◆ Action item
Every line of the material below that contains the string "Gottes" must appear in the answer.
(Beginning of Data for this task)
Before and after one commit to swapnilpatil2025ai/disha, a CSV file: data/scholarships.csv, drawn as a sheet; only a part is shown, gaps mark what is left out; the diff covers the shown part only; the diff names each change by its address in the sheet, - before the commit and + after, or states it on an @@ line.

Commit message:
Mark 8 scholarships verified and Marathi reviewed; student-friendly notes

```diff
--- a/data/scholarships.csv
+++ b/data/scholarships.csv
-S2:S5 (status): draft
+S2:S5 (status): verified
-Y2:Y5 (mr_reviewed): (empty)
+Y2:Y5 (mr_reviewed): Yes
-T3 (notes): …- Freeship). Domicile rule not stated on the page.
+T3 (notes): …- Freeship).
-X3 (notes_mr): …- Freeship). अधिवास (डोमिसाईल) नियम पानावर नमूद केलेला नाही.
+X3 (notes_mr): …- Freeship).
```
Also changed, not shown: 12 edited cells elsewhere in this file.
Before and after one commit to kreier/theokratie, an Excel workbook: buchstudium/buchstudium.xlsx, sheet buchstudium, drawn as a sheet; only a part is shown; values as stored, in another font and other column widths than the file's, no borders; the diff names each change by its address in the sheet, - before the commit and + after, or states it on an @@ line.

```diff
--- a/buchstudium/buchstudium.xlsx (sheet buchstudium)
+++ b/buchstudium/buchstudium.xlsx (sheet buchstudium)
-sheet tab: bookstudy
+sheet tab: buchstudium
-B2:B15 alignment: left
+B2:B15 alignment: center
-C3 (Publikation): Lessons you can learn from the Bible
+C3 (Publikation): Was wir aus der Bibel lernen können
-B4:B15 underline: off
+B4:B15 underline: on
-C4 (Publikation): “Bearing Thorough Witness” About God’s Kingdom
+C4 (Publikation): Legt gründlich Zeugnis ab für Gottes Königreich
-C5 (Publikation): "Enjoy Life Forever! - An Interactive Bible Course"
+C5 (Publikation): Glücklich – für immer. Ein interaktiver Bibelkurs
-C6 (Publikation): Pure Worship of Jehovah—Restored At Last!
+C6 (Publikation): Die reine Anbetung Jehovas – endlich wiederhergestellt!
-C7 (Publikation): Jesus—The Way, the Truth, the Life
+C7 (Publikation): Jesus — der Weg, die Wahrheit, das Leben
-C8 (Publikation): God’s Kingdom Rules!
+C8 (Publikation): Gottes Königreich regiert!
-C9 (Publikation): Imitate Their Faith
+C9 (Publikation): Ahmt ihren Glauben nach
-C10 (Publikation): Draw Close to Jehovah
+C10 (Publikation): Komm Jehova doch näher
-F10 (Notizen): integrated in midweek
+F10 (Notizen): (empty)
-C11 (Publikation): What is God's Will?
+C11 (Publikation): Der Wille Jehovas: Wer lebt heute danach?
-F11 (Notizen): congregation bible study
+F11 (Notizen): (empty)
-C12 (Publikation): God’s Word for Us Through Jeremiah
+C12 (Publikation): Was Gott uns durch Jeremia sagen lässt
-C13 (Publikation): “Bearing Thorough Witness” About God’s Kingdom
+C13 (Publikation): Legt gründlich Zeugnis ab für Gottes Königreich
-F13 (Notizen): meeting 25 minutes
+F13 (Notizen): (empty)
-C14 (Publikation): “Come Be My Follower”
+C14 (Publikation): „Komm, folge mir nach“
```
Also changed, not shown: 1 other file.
(End of Data for this task)
◆ Response
+C4 (Publikation): Legt gründlich Zeugnis ab für Gottes Königreich
+C8 (Publikation): Gottes Königreich regiert!
+C13 (Publikation): Legt gründlich Zeugnis ab für Gottes Königreich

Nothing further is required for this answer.